>>>

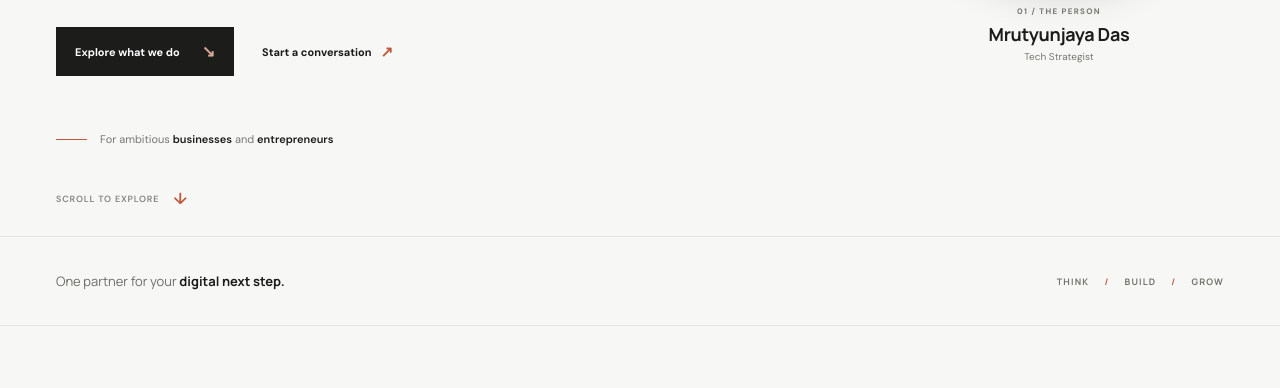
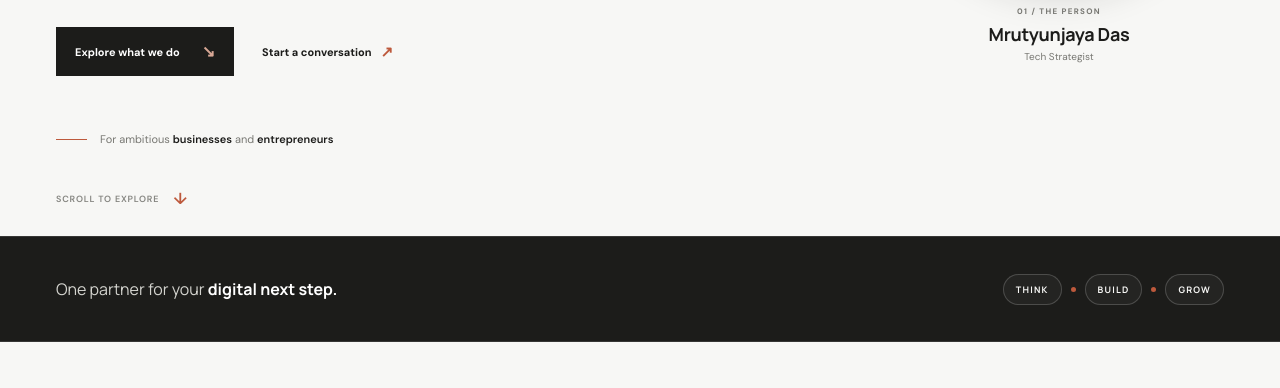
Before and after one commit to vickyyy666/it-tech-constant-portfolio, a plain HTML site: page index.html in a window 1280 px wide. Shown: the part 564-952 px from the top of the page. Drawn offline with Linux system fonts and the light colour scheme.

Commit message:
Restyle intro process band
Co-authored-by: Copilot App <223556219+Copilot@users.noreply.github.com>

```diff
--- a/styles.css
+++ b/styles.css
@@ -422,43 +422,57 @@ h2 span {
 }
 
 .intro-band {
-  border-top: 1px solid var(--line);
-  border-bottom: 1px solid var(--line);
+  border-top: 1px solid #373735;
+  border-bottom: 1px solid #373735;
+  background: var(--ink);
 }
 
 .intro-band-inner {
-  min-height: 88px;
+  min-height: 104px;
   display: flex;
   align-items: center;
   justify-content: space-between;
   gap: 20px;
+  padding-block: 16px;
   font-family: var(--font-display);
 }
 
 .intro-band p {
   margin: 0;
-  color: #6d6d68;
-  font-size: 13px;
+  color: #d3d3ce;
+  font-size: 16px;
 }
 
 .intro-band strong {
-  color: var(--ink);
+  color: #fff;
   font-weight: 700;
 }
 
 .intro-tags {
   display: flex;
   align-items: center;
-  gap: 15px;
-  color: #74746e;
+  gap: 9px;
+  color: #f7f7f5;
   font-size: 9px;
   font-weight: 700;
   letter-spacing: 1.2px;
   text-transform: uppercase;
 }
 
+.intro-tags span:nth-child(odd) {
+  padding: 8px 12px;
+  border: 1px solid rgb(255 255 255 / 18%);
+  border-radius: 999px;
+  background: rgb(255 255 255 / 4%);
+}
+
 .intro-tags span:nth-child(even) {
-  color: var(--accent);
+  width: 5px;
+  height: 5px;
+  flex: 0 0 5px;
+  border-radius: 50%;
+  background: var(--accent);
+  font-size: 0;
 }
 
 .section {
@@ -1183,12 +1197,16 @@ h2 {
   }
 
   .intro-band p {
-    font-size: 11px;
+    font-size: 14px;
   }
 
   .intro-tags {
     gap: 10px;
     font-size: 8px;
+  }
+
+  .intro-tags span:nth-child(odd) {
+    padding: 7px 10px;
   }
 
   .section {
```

<<<

Assigned task. Reproduce the lines above letter for letter. The pictures stay behind.

Answer for this exercise.
Before and after one commit to vickyyy666/it-tech-constant-portfolio, a plain HTML site: page index.html in a window 1280 px wide. Shown: the part 564-952 px from the top of the page. Drawn offline with Linux system fonts and the light colour scheme.

Commit message:
Restyle intro process band
Co-authored-by: Copilot App <223556219+Copilot@users.noreply.github.com>

```diff
--- a/styles.css
+++ b/styles.css
@@ -422,43 +422,57 @@ h2 span {
 }
 
 .intro-band {
-  border-top: 1px solid var(--line);
-  border-bottom: 1px solid var(--line);
+  border-top: 1px solid #373735;
+  border-bottom: 1px solid #373735;
+  background: var(--ink);
 }
 
 .intro-band-inner {
-  min-height: 88px;
+  min-height: 104px;
   display: flex;
   align-items: center;
   justify-content: space-between;
   gap: 20px;
+  padding-block: 16px;
   font-family: var(--font-display);
 }
 
 .intro-band p {
   margin: 0;
-  color: #6d6d68;
-  font-size: 13px;
+  color: #d3d3ce;
+  font-size: 16px;
 }
 
 .intro-band strong {
-  color: var(--ink);
+  color: #fff;
   font-weight: 700;
 }
 
 .intro-tags {
   display: flex;
   align-items: center;
-  gap: 15px;
-  color: #74746e;
+  gap: 9px;
+  color: #f7f7f5;
   font-size: 9px;
   font-weight: 700;
   letter-spacing: 1.2px;
   text-transform: uppercase;
 }
 
+.intro-tags span:nth-child(odd) {
+  padding: 8px 12px;
+  border: 1px solid rgb(255 255 255 / 18%);
+  border-radius: 999px;
+  background: rgb(255 255 255 / 4%);
+}
+
 .intro-tags span:nth-child(even) {
-  color: var(--accent);
+  width: 5px;
+  height: 5px;
+  flex: 0 0 5px;
+  border-radius: 50%;
+  background: var(--accent);
+  font-size: 0;
 }
 
 .section {
@@ -1183,12 +1197,16 @@ h2 {
   }
 
   .intro-band p {
-    font-size: 11px;
+    font-size: 14px;
   }
 
   .intro-tags {
     gap: 10px;
     font-size: 8px;
+  }
+
+  .intro-tags span:nth-child(odd) {
+    padding: 7px 10px;
   }
 
   .section {
```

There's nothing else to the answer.